One of the best all-natural supplements to help high functioning anxiety is Tranquility Labs’ Tranquilene. Tranquilene contains GABA, an inhibitory neurotransmitter that helps counteract cortisol and adrenaline effects. This formula is further enhanced with L-Theanine, an amino acid derived from green tea.
L-Theanine helps promote GABA production. However, as a green tea derivative, L-Theanine also promotes the focus that people with high functioning anxiety crave. You get these benefits without the jitters of caffeinated tea.
Additionally, Tranquilene contains essential vitamins, such as B-Complex and Vitamin D3. These minerals are required for many neurological processes. However, the body doesn’t create all of these vitamins. So, Tranquilene helps alleviate that physiological stress.
Function with High Functioning Anxiety
Anxiety doesn’t have to hold you back from achieving your goals. You must learn how to develop coping mechanisms that allow you to be present in the moment. Take these experiences and apply what you learned to grow as a human.
Now, there can be too much of a good thing. High functioning anxiety can start to have a negative impact on your life. You must find a way to balance the pros and cons.

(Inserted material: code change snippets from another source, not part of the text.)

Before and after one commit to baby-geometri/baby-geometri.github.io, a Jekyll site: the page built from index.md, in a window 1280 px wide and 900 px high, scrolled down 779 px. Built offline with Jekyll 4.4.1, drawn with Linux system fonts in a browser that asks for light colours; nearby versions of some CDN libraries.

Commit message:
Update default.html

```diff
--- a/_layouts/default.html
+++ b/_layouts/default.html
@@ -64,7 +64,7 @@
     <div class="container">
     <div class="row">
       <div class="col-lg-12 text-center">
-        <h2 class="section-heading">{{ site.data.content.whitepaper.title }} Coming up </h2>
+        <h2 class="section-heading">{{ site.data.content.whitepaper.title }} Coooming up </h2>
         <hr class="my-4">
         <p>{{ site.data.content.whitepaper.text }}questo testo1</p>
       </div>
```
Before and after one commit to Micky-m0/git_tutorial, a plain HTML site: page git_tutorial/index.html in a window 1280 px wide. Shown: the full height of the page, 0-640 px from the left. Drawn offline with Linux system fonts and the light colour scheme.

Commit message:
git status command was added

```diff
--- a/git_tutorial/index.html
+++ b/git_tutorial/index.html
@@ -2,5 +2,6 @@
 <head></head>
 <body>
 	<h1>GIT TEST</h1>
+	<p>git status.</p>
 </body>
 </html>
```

With meditation, living in the moment, and all-natural supplements, you can biohack your anxious brain. You’ll be able to control your impulses and apply your anxiety to drive you towards a cool, calm, and collected self!
- High functioning anxiety can push you to strive for excellence
- A person with high functioning anxiety tends to be a perfectionist and goal-oriented
- Left unchecked, high functioning anxiety symptoms can worsen
- Setting up boundaries, meditation, and all-natural supplements can be great help for high functioning anxiety